One of the more recent additions to the Sanctuary’s gardens, the “L-lot” behind the corner of sixth avenue and Glen street, was tested for lead on October 7th. This new project of NATURE Lab (North Troy Art, Technology and Urban Research in Ecology) is headed by local resident and partner with The Sanctuary for Independent Media, Alex Briggs. Alex Briggs and intern Sierra Sukay, a high school student from Emma Willard, spent the afternoon digging up soil samples and creating a grid of the garden. The grid will allow us to focus our bioremediation efforts on the affected areas.
What will be done if there is lead in the soil?
It is hazardous to grow plants for human consumption in soil that contains too much lead. If we find lead, it will need to be removed from the soil. Currently, we plan to do this through a form of bioremediation called phytoextraction.
What is phytoextraction and how will we use it in our gardens?

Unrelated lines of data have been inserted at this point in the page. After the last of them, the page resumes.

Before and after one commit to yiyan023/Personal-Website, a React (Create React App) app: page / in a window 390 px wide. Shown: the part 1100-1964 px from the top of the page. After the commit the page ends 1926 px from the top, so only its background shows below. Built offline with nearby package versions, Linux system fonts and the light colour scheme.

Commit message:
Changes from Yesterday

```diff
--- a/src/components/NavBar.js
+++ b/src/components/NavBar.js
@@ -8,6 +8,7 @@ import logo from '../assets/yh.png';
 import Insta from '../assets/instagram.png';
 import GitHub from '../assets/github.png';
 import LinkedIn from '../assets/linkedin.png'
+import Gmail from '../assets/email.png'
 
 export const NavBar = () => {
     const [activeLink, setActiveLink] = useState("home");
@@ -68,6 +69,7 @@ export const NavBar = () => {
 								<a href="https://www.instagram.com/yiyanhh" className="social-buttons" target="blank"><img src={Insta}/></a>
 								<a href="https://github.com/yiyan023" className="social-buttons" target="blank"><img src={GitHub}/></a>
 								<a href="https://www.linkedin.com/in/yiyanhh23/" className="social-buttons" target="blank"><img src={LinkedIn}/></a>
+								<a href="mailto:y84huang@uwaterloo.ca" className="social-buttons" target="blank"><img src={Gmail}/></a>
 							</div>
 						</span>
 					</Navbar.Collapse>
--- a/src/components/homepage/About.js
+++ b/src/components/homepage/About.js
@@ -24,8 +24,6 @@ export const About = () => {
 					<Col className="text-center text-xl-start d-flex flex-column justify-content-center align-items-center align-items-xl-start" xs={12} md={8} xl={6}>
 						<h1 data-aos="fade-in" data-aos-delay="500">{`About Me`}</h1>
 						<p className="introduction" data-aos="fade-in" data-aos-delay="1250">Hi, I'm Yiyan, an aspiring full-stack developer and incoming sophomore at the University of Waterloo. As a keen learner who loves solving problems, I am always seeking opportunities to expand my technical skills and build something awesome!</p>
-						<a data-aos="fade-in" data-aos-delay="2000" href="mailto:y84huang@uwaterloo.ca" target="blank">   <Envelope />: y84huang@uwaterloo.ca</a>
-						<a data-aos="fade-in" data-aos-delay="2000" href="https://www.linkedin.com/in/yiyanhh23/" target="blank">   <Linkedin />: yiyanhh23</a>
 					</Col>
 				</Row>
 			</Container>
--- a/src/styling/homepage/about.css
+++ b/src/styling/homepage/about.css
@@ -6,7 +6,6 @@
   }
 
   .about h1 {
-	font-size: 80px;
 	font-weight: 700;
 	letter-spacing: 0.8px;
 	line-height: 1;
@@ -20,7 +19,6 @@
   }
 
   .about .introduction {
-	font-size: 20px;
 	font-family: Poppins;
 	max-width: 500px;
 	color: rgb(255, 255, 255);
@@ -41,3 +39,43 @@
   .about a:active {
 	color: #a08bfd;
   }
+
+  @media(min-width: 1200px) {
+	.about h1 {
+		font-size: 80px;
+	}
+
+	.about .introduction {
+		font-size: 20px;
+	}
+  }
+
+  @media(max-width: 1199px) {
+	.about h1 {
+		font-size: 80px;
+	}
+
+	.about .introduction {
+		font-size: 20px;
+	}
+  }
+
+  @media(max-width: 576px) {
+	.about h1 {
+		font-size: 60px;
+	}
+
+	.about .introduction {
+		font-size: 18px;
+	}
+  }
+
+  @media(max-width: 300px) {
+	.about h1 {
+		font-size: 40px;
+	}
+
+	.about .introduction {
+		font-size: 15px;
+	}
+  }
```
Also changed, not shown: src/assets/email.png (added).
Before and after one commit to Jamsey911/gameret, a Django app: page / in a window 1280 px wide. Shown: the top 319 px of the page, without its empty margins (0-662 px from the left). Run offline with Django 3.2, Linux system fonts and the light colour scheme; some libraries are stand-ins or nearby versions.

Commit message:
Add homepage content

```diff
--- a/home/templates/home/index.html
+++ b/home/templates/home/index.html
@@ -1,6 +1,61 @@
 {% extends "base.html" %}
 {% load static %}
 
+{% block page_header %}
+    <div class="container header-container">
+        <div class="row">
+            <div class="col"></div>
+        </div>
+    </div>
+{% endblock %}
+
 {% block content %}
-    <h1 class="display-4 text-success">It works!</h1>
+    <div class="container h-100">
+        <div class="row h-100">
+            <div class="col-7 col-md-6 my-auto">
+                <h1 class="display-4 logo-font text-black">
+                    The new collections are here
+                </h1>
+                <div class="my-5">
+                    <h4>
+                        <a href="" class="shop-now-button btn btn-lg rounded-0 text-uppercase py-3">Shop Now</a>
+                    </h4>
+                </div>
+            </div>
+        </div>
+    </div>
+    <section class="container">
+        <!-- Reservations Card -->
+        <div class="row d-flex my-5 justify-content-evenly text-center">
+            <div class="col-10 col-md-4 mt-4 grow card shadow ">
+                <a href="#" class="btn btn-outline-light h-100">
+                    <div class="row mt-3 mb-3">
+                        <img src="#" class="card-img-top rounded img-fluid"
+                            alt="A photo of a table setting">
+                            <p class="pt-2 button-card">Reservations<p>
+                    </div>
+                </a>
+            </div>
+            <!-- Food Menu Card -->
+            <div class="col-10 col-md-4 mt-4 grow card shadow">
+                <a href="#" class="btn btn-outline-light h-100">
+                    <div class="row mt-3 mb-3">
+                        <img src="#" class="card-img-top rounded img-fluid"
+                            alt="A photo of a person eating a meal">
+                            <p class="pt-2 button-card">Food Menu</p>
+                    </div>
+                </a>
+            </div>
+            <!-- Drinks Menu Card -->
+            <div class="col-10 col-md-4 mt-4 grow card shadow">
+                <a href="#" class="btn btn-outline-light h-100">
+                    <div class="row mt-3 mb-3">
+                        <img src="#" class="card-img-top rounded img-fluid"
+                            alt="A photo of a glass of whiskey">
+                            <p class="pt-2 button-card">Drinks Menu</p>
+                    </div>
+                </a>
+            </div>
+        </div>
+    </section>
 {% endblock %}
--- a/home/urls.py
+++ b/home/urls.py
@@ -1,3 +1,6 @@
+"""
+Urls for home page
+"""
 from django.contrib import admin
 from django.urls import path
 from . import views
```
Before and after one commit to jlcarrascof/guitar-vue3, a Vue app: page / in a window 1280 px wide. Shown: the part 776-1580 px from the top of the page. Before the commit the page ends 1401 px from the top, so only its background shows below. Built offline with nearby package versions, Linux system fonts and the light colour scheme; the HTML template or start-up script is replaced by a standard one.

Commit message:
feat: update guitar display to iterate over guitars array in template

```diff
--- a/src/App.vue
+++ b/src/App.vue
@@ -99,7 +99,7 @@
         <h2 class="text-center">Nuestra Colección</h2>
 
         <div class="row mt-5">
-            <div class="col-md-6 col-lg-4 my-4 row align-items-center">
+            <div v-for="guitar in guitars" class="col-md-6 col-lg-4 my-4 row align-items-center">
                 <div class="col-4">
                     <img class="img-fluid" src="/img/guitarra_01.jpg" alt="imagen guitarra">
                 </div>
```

It is hazardous to grow plants for human consumption in soil that contains too much lead. If there is lead in soil that you plan to plant a garden, you will first need to take steps to remove the lead from the soil. Currently, the Sanctuary is doing this through a form of bioremediation called phytoextraction. Phytoextraction involves using plants to remove contaminants, such as lead, from the soil. Phytoextraction is better for the environment than traditional methods, which are usually just digging up the contaminated soil and transporting it to a hazardous waste facility which is costly and damaging to the environment. Some plants, such as the sunflower and Indian mustard, absorb and store lead from the soil if the plants are cultivated using specific agronomic practices. After the plants have grown and absorbed the lead, they are harvested and disposed of as hazardous waste. If you would like to learn more phytoextraction click here!
The diagram above illustrates the phytoextraction process and was taken from http://www.epa.gov/region1/leadsafe/pdf/appendixC.pdf.
There are also bioremediation efforts currently underway at the L-lot. We are testing the efficiency of three different plants and their ability to remove lead from the soil. We are using buckwheat, a control of weeds “native” to Troy, and a fungi, mycelium. They were planted this summer and the second round of soil testing to see the results from the fall growing season occurred November 12th, 2014.